┌──
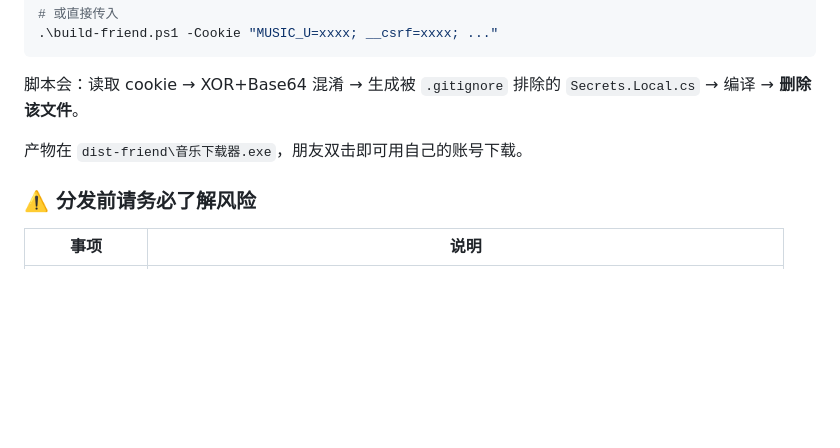
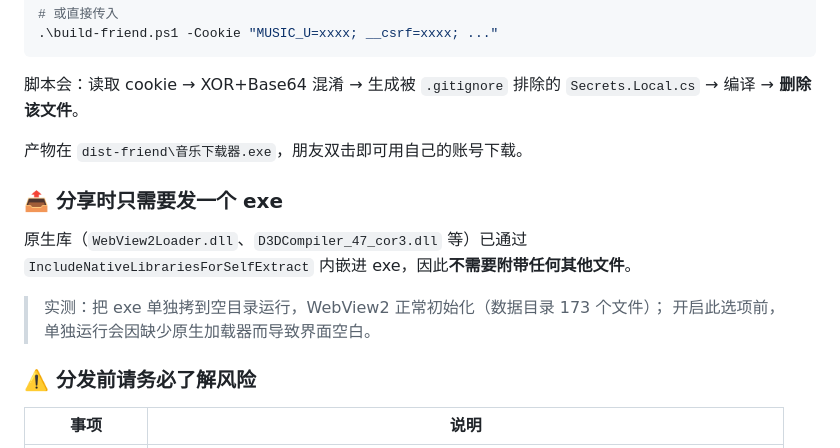
Before and after one commit to pengzhenran/music-downloader, a Markdown page: README.md, the part around the change. Drawn GitHub-style; blank space fills up the shorter version.

Commit message:
docs: 补充单文件分发说明

```diff
--- a/README.md
+++ b/README.md
@@ -61,6 +61,14 @@
 
 产物在 `dist-friend\音乐下载器.exe`，朋友双击即可用自己的账号下载。
 
+### 📤 分享时只需要发**一个 exe**
+
+原生库（`WebView2Loader.dll`、`D3DCompiler_47_cor3.dll` 等）已通过
+`IncludeNativeLibrariesForSelfExtract` 内嵌进 exe，因此**不需要附带任何其他文件**。
+
+> 实测：把 exe 单独拷到空目录运行，WebView2 正常初始化（数据目录 173 个文件）；
+> 开启此选项前，单独运行会因缺少原生加载器而导致界面空白。
+
 ### ⚠️ 分发前请务必了解风险
 
 | 事项 | 说明 |
```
└──
### Task to carry out:
Repeat the material exactly. Skip the images.

### Response to the task:
Before and after one commit to pengzhenran/music-downloader, a Markdown page: README.md, the part around the change. Drawn GitHub-style; blank space fills up the shorter version.

Commit message:
docs: 补充单文件分发说明

```diff
--- a/README.md
+++ b/README.md
@@ -61,6 +61,14 @@
 
 产物在 `dist-friend\音乐下载器.exe`，朋友双击即可用自己的账号下载。
 
+### 📤 分享时只需要发**一个 exe**
+
+原生库（`WebView2Loader.dll`、`D3DCompiler_47_cor3.dll` 等）已通过
+`IncludeNativeLibrariesForSelfExtract` 内嵌进 exe，因此**不需要附带任何其他文件**。
+
+> 实测：把 exe 单独拷到空目录运行，WebView2 正常初始化（数据目录 173 个文件）；
+> 开启此选项前，单独运行会因缺少原生加载器而导致界面空白。
+
 ### ⚠️ 分发前请务必了解风险
 
 | 事项 | 说明 |
```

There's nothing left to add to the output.